"Good-night, one and all," replied Diggs, then a thought struck him and he turned with, "Say, who's this here Mr. Annienias? Seems like the name's familiar, but it ain't mine."
"Mr. Ananias is the first detective mentioned in history," Bunch explained, and Mr. Diggs beamed over us all.
"Wait a moment, Mr. Officer," Aunt Martha piped in; "have a drop of refreshment before you go. Tacks, run in and pour Mr. Officer a drink from that bottle on the sideboard!"
Diggs stood there swallowing his palate in delightful anticipation until Tacks handed him a brimming glass from which the brave thief-taker took one eager mouthful, whereupon he emitted a shriek of terror that could be heard for miles.
"Water! water! quick!

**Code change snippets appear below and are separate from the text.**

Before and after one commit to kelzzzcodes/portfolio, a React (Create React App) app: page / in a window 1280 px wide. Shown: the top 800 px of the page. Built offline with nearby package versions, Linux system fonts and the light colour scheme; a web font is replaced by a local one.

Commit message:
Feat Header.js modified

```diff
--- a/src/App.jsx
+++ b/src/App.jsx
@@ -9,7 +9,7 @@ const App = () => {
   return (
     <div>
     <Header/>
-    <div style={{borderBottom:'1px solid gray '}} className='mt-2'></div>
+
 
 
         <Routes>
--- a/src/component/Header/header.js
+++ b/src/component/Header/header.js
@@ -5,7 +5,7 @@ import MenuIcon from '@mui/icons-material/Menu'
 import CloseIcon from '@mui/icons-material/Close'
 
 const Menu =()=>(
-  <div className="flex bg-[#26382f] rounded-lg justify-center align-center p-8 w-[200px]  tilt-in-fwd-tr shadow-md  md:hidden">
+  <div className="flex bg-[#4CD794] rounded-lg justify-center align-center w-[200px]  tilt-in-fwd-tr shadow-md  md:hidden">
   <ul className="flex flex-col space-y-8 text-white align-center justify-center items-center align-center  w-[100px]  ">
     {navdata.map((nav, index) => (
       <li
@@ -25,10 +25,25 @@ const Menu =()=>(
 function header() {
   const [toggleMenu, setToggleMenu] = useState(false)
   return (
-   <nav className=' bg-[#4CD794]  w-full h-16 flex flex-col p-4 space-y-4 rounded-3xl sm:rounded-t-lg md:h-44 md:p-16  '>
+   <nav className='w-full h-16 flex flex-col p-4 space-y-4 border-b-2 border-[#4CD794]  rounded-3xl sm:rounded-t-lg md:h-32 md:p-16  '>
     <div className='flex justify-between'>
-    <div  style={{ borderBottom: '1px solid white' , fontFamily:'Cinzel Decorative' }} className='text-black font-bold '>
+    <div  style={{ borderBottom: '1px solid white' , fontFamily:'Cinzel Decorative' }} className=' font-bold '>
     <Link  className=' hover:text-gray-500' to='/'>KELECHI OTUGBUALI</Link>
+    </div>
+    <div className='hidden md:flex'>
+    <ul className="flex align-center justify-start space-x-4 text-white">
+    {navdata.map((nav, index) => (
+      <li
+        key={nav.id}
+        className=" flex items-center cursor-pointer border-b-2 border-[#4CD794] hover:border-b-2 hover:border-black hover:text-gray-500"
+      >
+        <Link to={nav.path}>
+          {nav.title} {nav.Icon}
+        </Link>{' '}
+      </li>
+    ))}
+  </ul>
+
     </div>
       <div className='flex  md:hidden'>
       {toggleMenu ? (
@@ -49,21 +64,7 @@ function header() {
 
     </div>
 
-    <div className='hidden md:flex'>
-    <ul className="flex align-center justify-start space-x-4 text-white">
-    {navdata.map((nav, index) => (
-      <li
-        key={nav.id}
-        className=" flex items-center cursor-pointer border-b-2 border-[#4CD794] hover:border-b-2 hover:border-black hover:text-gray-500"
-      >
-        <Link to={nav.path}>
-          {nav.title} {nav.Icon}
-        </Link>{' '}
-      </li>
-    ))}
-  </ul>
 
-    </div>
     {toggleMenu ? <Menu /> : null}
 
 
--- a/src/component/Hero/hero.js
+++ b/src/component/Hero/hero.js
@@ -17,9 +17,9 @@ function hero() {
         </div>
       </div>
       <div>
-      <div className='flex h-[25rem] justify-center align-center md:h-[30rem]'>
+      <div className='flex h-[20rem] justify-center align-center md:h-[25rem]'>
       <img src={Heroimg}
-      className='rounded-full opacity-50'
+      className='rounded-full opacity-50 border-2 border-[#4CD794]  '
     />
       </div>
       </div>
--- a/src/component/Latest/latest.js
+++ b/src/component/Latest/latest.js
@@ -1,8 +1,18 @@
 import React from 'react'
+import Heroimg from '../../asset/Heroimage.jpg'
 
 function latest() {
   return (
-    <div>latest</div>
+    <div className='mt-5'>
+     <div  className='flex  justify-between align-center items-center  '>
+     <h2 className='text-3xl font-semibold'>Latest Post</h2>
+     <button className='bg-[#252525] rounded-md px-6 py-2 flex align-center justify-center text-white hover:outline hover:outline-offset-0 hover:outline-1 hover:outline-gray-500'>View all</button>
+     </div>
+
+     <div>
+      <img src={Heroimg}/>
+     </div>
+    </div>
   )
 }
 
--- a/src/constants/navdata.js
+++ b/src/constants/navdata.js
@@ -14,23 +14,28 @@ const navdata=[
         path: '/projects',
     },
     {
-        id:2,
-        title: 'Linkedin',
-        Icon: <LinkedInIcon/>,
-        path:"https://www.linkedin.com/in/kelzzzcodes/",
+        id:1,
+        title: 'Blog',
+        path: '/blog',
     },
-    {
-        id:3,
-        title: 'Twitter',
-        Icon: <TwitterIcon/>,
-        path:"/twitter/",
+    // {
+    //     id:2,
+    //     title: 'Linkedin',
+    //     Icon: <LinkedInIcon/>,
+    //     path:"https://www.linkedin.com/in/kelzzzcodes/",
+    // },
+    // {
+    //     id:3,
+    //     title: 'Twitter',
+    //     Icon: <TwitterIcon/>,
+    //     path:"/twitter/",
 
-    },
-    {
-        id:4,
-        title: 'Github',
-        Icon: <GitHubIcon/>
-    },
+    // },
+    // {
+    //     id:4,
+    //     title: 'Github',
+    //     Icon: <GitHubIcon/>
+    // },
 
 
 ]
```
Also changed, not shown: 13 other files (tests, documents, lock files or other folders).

I'm a'burnin' up!" cried the astonished Diggs.
Uncle Peter in his eagerness to quench the flames poured half a pitcher full of ice water down the back of Diggs' neck.
"It ain't there, it's down my throat!" yelled the unfortunate Harmony, whereupon Uncle Peter poured the rest of the ice water over the constable's head.
When, finally, the old fellow was revived he faintly declined any more refreshment, and with a sad "good-night," faded away in the twilight.
"Gee!" exclaimed Tacks, as he watched the retreating form, "I'm afraid I upset some tobascum sauce in that glass by mistake."
Presently, Bunch went off to the depot to take a train back to the city, and for some little time we sat in silence on the piazza.
"Grand, isn't it?" Uncle Peter said, breaking the spell. "Couldn't be any nicer, now, could it?" Then he went over and stood near Clara J.
"Little woman," he said; "ever since we first talked of moving out here I noticed how worried John was."
"So did I," she answered, taking my hand in hers.
"A day or two ago I found out what the trouble was," the old gentleman continued; "this property was too heavy a load for a young man to carry, especially when he's just married, so I bought it from him!"
Before Clara J. could express a word Uncle Peter put his arm around Aunt Martha's waist and continued, "Aunt Martha and I talked it all over last night and in celebration of your second anniversary we want you to accept this little present," and with this he placed a document in Clara J.'s hands.
"It's the deed to the property," Aunt Martha said, "all for you, Clara J., but if you don't mind, we'd like to live here!"
"Yes," said Uncle Peter; "that garden certainly needs someone to look after it!"
Clara J. was crying softly and hugging Aunt Martha,
My own eyes were damp and I yearned to have somebody run the lawn mower over me.
"I'll race you down to the gate and back," I suggested.
"You're on," laughed Uncle Peter; "I believe I do need a little exercise!"